Determine how many lines in the listing below contain the word "justify", then state that number by itself.

++++

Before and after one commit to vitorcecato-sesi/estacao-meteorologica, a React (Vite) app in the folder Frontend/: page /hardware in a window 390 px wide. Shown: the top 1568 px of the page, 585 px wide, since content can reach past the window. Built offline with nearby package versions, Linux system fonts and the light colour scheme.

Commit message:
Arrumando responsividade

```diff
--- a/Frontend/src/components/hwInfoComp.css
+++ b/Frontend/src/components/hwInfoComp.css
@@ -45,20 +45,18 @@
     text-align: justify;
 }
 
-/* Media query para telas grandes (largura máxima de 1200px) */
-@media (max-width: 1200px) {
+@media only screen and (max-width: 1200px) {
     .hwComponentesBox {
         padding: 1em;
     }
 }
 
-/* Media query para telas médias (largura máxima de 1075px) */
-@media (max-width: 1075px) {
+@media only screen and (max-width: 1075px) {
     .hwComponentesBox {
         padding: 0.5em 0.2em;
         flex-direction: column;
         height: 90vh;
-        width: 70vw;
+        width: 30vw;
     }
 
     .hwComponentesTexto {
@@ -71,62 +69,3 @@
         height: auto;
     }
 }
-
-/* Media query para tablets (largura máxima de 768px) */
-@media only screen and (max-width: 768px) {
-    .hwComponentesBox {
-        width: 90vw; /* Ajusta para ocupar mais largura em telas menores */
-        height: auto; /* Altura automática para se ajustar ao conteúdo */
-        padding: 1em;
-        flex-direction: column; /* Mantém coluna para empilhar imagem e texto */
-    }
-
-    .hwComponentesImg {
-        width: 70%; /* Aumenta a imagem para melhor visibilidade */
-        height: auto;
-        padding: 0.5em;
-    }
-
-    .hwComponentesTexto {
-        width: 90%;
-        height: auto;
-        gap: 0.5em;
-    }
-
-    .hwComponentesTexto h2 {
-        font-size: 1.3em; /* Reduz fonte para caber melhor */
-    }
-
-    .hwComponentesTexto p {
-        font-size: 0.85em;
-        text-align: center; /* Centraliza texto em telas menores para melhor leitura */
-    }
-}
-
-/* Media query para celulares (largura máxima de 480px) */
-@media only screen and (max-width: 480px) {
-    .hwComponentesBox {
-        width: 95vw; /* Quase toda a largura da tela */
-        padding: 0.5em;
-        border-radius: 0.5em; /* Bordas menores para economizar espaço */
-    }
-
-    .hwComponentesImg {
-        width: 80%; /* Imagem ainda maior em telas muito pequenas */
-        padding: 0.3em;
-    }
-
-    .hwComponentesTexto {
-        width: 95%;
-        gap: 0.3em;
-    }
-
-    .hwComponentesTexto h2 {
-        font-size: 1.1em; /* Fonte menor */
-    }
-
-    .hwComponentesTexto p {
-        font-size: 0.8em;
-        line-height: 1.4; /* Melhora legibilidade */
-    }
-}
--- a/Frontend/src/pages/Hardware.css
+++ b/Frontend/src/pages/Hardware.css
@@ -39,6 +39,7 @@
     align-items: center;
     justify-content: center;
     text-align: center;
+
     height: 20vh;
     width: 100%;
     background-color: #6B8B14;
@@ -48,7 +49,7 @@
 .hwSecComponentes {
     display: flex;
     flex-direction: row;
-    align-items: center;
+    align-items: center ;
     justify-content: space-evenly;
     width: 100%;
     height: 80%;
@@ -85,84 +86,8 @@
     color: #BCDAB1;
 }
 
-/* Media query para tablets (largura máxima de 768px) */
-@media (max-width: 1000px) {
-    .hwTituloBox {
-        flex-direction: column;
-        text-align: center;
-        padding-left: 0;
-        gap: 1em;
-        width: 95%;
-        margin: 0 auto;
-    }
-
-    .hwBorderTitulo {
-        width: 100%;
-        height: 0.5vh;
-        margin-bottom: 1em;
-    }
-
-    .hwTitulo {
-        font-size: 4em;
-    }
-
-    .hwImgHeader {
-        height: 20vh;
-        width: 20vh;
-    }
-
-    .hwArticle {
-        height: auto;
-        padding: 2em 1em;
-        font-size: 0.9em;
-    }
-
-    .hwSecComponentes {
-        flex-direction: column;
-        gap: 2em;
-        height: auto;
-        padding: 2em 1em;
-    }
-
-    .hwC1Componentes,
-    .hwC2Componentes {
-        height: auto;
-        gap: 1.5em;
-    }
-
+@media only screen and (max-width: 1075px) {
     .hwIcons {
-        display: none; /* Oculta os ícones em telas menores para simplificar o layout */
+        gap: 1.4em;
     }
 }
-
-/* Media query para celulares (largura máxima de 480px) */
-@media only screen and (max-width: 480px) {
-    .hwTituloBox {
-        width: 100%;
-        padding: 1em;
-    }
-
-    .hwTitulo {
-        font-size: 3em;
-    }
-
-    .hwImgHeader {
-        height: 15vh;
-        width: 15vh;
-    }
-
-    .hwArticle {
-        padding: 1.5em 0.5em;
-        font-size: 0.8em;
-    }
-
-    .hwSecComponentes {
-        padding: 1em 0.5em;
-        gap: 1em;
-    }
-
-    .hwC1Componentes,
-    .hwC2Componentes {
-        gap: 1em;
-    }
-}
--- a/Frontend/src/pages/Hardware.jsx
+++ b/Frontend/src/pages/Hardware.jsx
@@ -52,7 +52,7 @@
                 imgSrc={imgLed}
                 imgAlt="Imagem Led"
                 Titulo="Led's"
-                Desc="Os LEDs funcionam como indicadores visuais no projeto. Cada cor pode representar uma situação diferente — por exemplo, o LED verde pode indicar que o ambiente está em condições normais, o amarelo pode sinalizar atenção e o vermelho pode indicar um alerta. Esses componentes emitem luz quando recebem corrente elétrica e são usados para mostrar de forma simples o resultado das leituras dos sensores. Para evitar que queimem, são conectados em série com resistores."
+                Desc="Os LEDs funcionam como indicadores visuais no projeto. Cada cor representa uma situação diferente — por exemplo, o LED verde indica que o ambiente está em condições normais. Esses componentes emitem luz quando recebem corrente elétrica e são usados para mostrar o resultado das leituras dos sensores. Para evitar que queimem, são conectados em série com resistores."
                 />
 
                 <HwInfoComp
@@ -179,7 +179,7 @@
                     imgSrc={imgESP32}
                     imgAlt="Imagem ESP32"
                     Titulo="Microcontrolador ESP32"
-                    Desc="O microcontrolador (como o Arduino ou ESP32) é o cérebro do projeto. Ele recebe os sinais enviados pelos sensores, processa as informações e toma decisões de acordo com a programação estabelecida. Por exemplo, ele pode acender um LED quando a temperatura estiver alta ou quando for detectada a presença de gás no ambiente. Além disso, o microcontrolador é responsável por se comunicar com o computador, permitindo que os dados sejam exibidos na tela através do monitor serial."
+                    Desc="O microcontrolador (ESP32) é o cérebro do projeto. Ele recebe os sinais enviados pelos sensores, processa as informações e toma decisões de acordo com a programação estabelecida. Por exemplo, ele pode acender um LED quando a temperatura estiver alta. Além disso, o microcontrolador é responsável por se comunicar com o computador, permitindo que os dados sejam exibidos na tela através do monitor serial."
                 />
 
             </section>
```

++++

*Task result*. 3